· Electricity Investment Off: Investment in the electricity sector dropped 24.64 percent year on year (yoy) to US$4.22 billion, or 42.6 percent of the $9.91 billion targeted for this year, ministry data shows. The $4.22 billion in total investment consists of $2.72 billion from state-owned electricity company PLN, $1.46 billion from independent power producers and $0.04 billion from private power utilities. The statistics in renewable energy are also disappointing with new investment only at 44% (386 MW) of the 2021 target. The cascading effects of the pandemic (monetary losses, travel restrictions) is the prime factor.
· Digital Bright Spot: 2022 could be a banner year for Indonesian start-ups according to recent participants in an online discussion in Indonesia with local firms such as East Ventures. Indonesia received US$2.24 billion in tech company capital investment in the first half of the year, more than half of the total $4.4 billion invested in Southeast Asia, according to venture capital firm Cento Ventures. These amounts should be greater as long as the pandemic continues to abate and travel restrictions end. Willson Cuaca, cofounder and managing partner of East Ventures, said that, while the pandemic pushed up internet usage in Indonesia, the country’s digital economy had already provided a strong basis for growth before the crisis. “With or without COVID-19, our fundamentals are good. High internet connectivity and efficient digital infrastructure keep the cost of doing business online low, which means companies can become profitable fast,” he said during an online discussion on Oct. 14. With some 200 million users, Indonesia’s internet penetration rate stood at 73.7 percent in January this year, according to data provider Datareportal. Most Indonesian startups of note are majority foreign-owned as savvy tech investors from the US and other country’s have the prevailing risk capital and appetite. But recently, and in reaction to this investment, Indonesia’s state-owned enterprises Ministry announced its intention to invest more in startups.
Travel Corridor: Jakarta and Kuala Lumpur are discussing mutual recognition of COVID-19 vaccine certification ahead of Malaysian Prime Minister Ismail Sabri Yaakob’s inaugural visit to Indonesia next month.
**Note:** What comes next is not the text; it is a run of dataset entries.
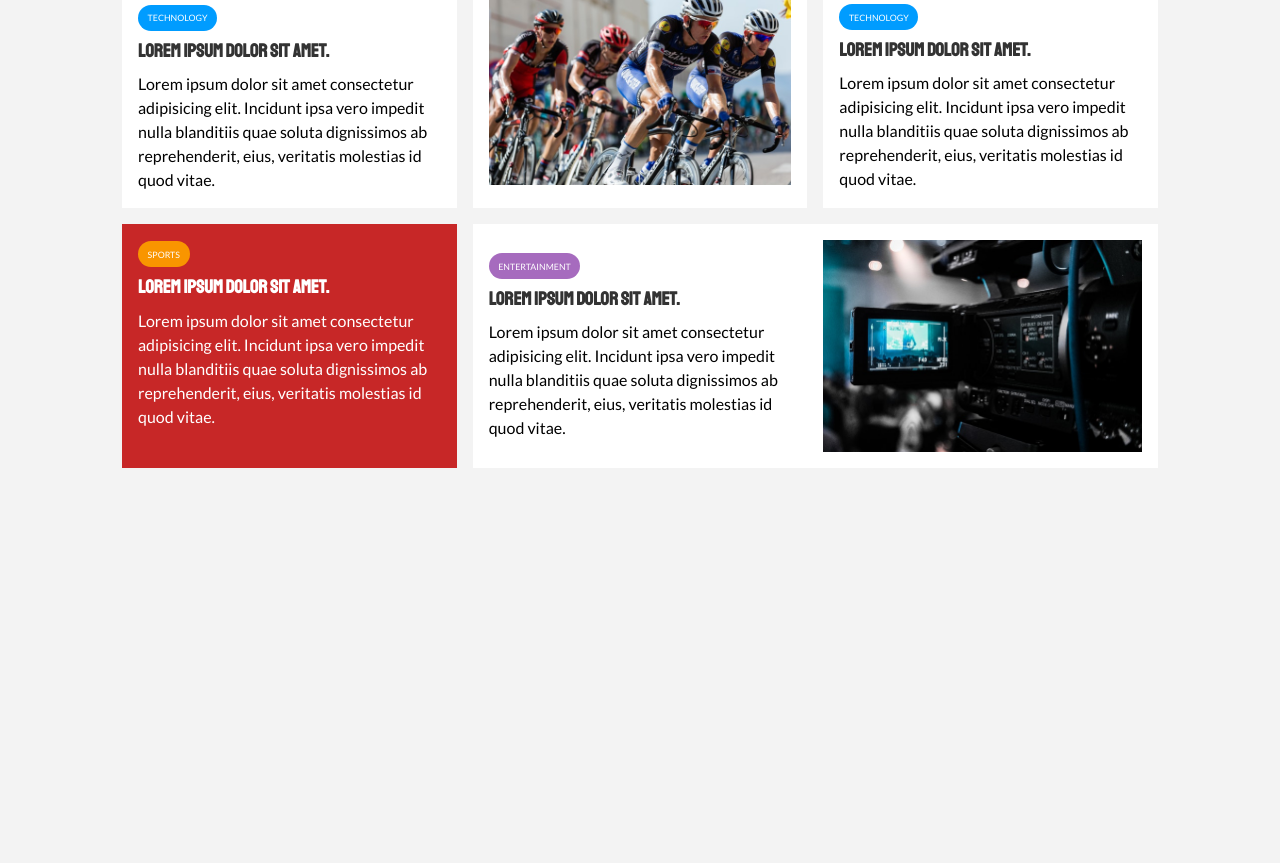
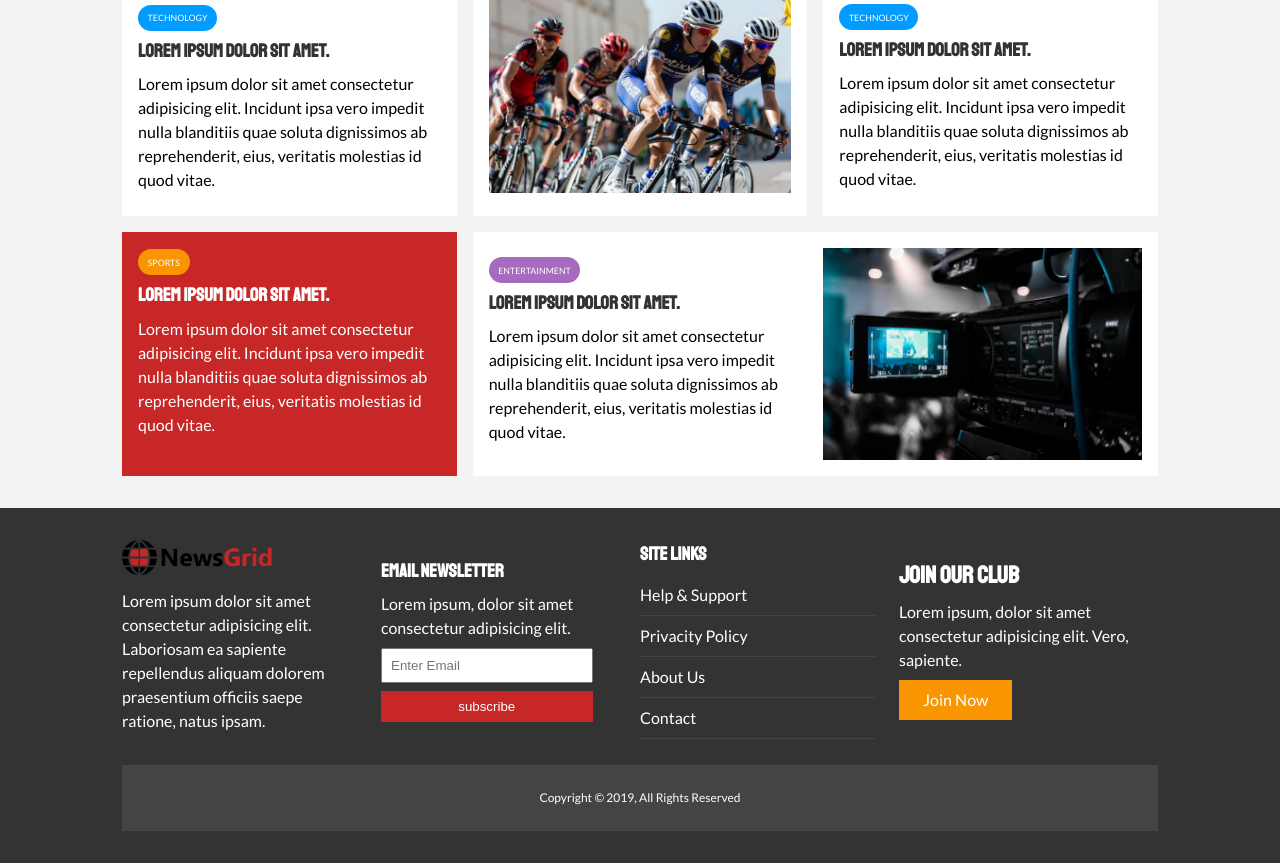
Before and after one commit to lfjaramillo25/grid-web-page, a plain HTML site: page index.html in a window 1280 px wide. Shown: the part 1027-1890 px from the top of the page. Before the commit the page ends 1527 px from the top, so only its background shows below. Drawn offline with Linux system fonts and the light colour scheme.

Commit message:
add footer

```diff
--- a/css/style.css
+++ b/css/style.css
@@ -31,6 +31,10 @@ a {
 
 ul {
   list-style: none;
+}
+
+p {
+  margin: .5rem 0;
 }
 
 img{
@@ -197,7 +201,7 @@ h1, h2, h3, h4, h5 {
 
 .showcase .showcase-container p {
   margin-bottom: 1rem;
-  width: 500px;
+  max-width: 450px;
 }
 
 /*Home Aticles*/
@@ -218,3 +222,48 @@ h1, h2, h3, h4, h5 {
 .home-articles .article-container > *:last-child {
   grid-column: 2 /span 2;
 }
+
+/* Footer */
+.main-footer {
+  background: var(--dack-color);
+  color: #fff;
+}
+.main-footer img {
+  width: 150px;
+}
+.main-footer a {
+  color: #fff;
+}
+.main-footer .footer-container {
+  display: grid;
+  grid-template-columns: repeat(4, 1fr);
+  grid-gap: 1.5rem;
+  align-items: center;
+  padding: 2rem;
+}
+.main-footer .footer-container > *:last-child{
+  grid-column: 1 /span4;
+  text-align: center;
+  background: #444;
+  padding: 1rem;
+  font-size: 0.75rem;
+}
+
+.main-footer .footer-container div:nth-child(2) input[type='email']{
+  width: 90%;
+  padding: 0.5rem;
+  margin-bottom: 0.5rem;
+}
+
+.main-footer .footer-container input[type='submit'] {
+  width: 90%;
+}
+
+.main-footer .footer-container .list li {
+  padding: .5rem 0;
+  border-bottom: 1px solid #444;
+}
+
+.main-footer .footer-container .list li a:hover {
+  color: var(--primary-color);
+}
--- a/index.html
+++ b/index.html
@@ -109,5 +109,41 @@
     </div>
   </div>
 </section>
+<!-- Footer -->
+<footer class="main-footer">
+  <div class="container footer-container">
+    <div>
+      <img src="img/logo.png" alt="Newgrid">
+      <p>Lorem ipsum dolor sit amet consectetur adipisicing elit. Laboriosam ea sapiente repellendus aliquam dolorem praesentium officiis saepe ratione, natus ipsam.</p>
+    </div>
+    <div>
+      <h3>Email Newsletter</h3>
+      <p>Lorem ipsum, dolor sit amet consectetur adipisicing elit.</p>
+      <form>
+        <input type="email" placeholder="Enter Email">
+        <input type="submit" value="subscribe" class="btn btn-primary">
+      </form>
+    </div>
+    <div>
+      <h3>Site Links</h3>
+      <ul class="list">
+        <li><a href="#">Help & Support</a></li>
+        <li><a href="#">Privacity Policy</a></li>
+        <li><a href="#">About Us</a></li>
+        <li><a href="#">Contact</a></li>
+      </ul>
+    </div>
+    <div>
+      <h2>Join Our Club</h2>
+      <p>Lorem ipsum, dolor sit amet consectetur adipisicing elit. Vero, sapiente.</p>
+      <a href="#" class="btn btn-secondary">Join Now</a>
+    </div>
+    <div>
+      <p>
+        Copyright &copy; 2019, All Rights Reserved
+      </p>
+    </div>
+  </div>
+</footer>
 </body>
 </html>
```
Upcoming Summits: A senior US State Department official, Derek Chollet, recently outlined in the Jakarta Post the importance of ASEAN to the US. Of note: “First, we are committed to reflecting the centrality of ASEAN and Southeast Asia in our diplomacy. We know that ASEAN plays a critical role in ensuring regional stability, including in the maritime domain, as well as economic opportunity, people-to-people connectivity, and the rules-based international order – and we recognize the importance of elevated engagement with ASEAN. Already this year, Secretary of State Antony Blinken has attended five ASEAN-led ministerial meetings, and Secretary of Energy Jennifer Granholm convened the first-ever US-ASEAN energy ministerial. The Vice President, secretary of defense, US ambassador to the UN, and deputy secretary of state have traveled to Southeast Asia to consult with partners on critically important challenges and opportunities. The US will continue to support the ASEAN Outlook on the Indo-Pacific, and US strategy will similarly continue to reflect Southeast Asia’s importance, and ASEAN’s critical role in determining the region’s future.”
Read his complete statement here. It’s a great summary of where we’ve been and where the US is headed.
Chollet traveled to Indonesia met Indonesia’s Foreign Affairs Minister, Retno Marsudi on October 21, 2021, following visits to Thailand and Singapore
(sources: International and Indonesia news media, Bali Update (from balidiscovery.com), Reformasi Weekly, US Embassy website)